= What is being asked =
Check every line of the data below for the string "random", and copy the ones that hold it.

= Revision tracking records =
■ ■ ■ ■ ■

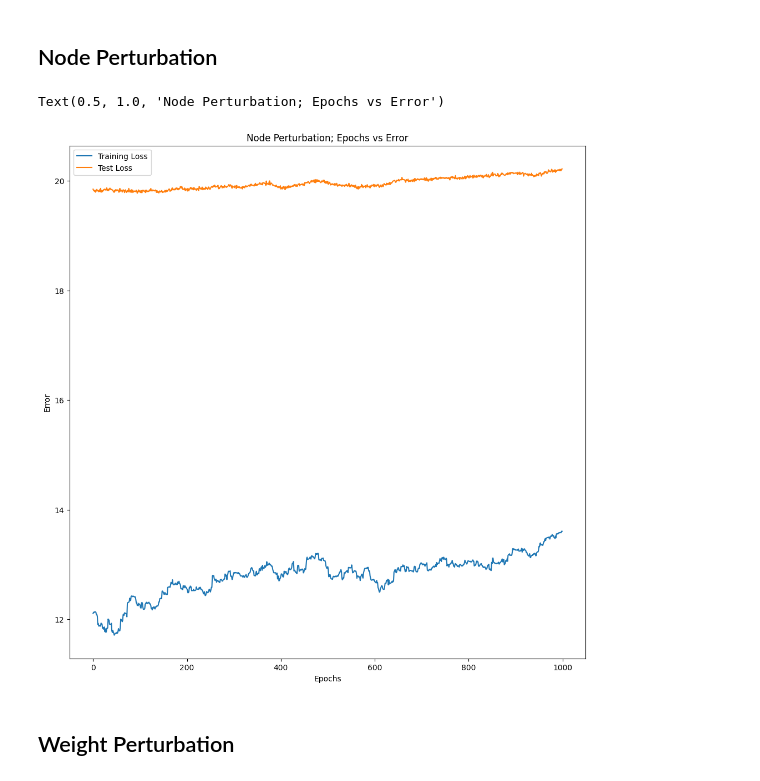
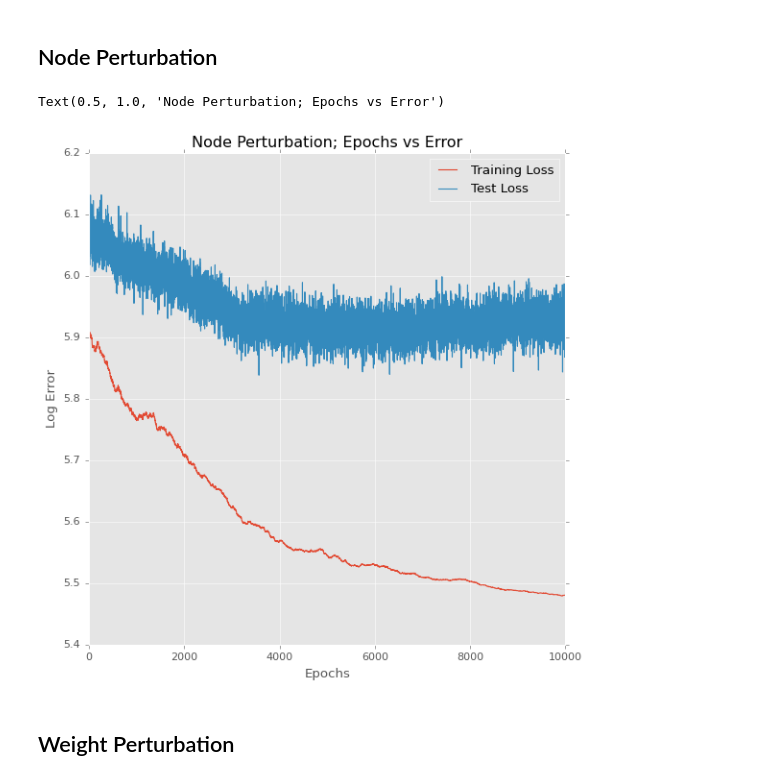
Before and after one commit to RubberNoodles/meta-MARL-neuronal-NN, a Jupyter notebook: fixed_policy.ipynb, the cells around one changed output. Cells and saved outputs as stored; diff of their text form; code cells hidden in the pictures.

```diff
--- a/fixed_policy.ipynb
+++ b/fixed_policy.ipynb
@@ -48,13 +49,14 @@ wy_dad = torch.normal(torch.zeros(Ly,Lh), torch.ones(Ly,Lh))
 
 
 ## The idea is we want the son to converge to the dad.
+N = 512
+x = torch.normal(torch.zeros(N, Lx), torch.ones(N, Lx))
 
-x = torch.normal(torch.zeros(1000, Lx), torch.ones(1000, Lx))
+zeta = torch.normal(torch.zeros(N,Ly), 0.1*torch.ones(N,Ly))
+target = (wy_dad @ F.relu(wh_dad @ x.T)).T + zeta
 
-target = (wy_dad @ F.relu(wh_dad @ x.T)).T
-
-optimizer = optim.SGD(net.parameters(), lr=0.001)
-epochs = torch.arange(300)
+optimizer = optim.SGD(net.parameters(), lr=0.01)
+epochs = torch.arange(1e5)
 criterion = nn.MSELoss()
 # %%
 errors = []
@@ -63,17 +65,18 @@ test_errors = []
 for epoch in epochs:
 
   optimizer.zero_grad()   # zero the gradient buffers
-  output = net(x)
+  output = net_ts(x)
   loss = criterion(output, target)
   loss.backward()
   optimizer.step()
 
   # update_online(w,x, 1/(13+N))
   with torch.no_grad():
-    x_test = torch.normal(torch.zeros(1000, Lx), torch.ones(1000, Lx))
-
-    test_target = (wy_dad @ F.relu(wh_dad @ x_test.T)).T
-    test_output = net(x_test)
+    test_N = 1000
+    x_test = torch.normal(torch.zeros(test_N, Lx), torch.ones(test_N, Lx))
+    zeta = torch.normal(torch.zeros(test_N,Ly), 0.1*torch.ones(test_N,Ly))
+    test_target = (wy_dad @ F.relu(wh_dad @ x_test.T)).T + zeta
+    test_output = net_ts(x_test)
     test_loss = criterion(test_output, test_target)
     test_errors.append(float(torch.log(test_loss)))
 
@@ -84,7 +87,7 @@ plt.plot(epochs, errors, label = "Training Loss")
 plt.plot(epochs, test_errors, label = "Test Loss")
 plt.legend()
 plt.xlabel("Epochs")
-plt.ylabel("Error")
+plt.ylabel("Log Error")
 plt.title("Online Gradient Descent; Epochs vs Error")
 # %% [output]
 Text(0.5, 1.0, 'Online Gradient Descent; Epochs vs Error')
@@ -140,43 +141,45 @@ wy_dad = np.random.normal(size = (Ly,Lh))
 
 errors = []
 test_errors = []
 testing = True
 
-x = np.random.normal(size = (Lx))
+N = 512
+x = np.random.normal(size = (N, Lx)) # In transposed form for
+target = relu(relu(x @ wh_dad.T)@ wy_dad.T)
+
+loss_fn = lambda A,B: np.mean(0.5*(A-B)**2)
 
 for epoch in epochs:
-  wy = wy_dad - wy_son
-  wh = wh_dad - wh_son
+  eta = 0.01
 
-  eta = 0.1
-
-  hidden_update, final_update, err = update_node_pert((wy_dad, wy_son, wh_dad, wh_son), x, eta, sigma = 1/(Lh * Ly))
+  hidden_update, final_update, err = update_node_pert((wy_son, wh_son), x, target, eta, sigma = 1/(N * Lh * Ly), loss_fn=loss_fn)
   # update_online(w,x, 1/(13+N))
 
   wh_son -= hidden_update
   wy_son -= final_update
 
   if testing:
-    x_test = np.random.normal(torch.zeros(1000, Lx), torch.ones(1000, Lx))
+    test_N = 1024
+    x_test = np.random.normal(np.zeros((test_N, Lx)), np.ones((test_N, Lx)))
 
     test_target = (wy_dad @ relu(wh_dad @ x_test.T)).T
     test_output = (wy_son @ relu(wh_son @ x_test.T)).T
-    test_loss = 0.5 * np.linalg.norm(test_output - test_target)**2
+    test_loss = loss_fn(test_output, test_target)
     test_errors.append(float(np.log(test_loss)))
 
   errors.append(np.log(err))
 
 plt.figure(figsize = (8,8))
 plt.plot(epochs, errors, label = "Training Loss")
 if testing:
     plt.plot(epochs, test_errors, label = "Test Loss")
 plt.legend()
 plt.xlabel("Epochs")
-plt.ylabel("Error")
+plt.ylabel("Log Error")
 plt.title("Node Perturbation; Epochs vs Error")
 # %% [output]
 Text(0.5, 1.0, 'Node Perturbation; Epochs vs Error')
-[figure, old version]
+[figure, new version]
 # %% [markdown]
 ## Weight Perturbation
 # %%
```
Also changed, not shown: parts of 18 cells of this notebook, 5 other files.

■ ■ ■ ■ ■

= Result for this exercise =
@@ -140,43 +141,45 @@ wy_dad = np.random.normal(size = (Ly,Lh))
-x = np.random.normal(size = (Lx))
+x = np.random.normal(size = (N, Lx)) # In transposed form for
-    x_test = np.random.normal(torch.zeros(1000, Lx), torch.ones(1000, Lx))
+    x_test = np.random.normal(np.zeros((test_N, Lx)), np.ones((test_N, Lx)))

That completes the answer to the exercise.